→ Action item: Every line with the string "ReadData" should be copied from the data.

→ Extracted data:
Start of Block

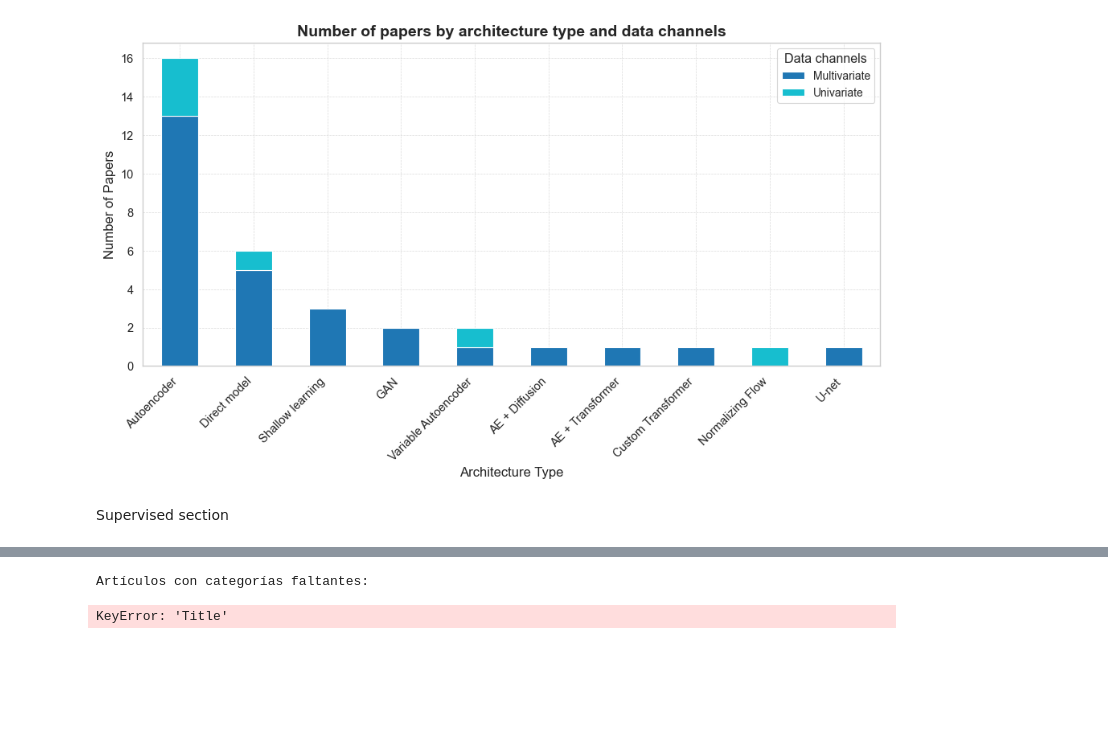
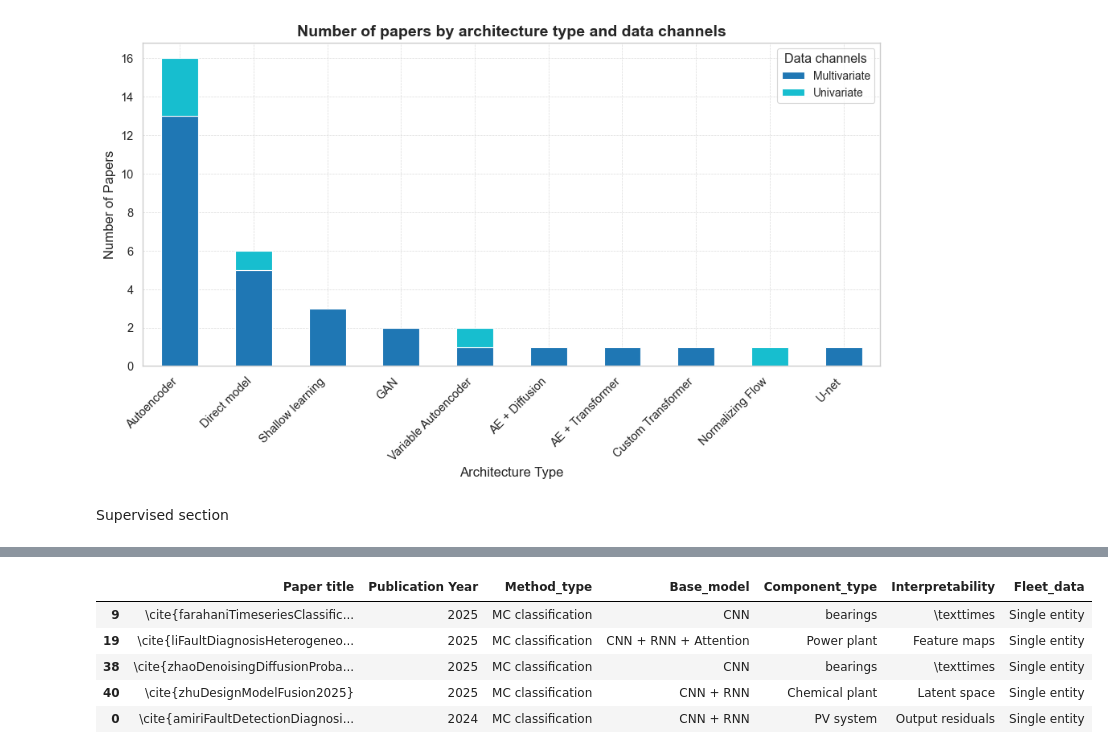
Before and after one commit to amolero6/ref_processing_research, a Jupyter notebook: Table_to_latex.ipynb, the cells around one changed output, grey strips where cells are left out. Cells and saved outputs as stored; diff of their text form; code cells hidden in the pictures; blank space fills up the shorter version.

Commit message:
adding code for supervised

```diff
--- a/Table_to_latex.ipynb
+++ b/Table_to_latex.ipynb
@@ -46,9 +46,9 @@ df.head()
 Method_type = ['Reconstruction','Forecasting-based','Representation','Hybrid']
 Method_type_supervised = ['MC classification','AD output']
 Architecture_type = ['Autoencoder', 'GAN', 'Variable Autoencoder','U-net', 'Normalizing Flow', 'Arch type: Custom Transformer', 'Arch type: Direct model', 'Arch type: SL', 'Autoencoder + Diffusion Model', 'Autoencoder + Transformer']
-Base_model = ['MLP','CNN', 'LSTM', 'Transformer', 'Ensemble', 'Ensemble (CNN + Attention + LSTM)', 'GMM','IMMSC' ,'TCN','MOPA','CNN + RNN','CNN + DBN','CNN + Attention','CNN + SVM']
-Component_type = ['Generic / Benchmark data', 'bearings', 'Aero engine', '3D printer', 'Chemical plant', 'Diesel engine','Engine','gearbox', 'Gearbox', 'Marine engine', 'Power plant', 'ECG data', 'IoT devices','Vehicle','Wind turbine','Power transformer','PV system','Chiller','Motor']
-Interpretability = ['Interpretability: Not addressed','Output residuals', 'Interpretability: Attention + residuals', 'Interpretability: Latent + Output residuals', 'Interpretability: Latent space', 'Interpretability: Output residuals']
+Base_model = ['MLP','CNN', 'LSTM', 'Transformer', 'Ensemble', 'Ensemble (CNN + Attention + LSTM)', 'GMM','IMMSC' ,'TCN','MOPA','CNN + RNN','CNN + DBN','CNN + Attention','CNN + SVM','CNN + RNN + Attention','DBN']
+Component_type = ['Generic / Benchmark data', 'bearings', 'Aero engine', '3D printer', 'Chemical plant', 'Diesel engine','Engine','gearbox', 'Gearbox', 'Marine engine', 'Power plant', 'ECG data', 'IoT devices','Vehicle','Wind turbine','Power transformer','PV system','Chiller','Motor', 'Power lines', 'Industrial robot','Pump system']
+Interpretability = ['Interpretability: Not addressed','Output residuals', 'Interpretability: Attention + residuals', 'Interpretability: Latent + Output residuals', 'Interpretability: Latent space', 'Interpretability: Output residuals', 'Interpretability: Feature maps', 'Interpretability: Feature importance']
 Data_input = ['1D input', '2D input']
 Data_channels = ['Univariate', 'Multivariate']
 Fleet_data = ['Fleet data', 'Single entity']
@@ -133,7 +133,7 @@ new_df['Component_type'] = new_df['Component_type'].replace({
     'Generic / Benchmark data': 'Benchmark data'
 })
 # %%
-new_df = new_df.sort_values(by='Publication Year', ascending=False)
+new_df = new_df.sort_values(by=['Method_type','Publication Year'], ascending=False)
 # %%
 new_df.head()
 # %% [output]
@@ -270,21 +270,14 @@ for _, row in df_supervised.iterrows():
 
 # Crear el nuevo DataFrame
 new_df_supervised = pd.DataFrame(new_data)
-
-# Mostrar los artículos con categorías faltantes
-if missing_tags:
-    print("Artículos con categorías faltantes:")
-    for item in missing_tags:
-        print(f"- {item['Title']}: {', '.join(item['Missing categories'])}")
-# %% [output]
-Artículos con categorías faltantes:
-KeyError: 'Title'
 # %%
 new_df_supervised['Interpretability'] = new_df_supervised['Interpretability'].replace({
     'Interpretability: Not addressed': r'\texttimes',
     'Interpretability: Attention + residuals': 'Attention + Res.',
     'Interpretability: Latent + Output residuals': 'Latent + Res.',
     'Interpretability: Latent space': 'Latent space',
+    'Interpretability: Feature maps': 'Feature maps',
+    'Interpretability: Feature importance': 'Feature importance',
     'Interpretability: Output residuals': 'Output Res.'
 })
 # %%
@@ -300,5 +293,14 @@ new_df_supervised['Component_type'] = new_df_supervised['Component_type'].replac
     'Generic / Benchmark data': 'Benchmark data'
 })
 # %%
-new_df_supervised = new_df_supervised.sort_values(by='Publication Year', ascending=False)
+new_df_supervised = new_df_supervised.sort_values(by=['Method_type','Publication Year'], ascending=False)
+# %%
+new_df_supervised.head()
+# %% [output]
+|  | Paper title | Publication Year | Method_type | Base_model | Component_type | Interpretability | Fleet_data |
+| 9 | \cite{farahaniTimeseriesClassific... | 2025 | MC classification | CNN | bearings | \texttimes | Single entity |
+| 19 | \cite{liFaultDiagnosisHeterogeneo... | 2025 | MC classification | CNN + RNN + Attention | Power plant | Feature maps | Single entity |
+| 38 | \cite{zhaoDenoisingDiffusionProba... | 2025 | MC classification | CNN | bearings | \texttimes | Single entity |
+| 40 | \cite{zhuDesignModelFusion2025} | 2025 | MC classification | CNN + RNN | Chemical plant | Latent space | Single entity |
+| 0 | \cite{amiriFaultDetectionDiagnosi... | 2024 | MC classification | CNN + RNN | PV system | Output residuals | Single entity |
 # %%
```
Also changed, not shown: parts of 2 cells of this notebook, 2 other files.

End of Block
Start of Block

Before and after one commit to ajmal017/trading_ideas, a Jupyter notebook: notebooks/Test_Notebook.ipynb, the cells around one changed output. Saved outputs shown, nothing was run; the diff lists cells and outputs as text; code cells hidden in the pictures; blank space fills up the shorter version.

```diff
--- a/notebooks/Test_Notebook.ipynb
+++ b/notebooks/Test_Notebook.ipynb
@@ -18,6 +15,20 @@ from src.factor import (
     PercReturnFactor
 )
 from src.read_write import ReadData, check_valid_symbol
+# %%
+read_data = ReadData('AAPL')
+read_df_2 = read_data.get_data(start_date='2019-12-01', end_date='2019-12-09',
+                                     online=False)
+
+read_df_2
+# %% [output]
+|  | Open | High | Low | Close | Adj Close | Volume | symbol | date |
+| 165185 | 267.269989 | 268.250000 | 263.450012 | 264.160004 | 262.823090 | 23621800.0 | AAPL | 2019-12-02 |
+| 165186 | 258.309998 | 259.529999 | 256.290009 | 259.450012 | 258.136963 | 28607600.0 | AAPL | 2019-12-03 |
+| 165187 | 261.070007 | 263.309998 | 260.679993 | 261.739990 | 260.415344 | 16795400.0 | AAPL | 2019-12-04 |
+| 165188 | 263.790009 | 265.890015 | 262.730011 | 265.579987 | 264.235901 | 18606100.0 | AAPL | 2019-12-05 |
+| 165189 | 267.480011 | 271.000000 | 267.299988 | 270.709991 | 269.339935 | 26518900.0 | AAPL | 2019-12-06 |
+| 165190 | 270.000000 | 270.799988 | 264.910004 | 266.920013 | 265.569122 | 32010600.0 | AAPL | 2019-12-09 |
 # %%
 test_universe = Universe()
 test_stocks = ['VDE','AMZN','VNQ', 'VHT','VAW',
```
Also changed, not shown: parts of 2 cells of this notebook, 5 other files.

End of Block

→ Answer:
 from src.read_write import ReadData, check_valid_symbol
+read_data = ReadData('AAPL')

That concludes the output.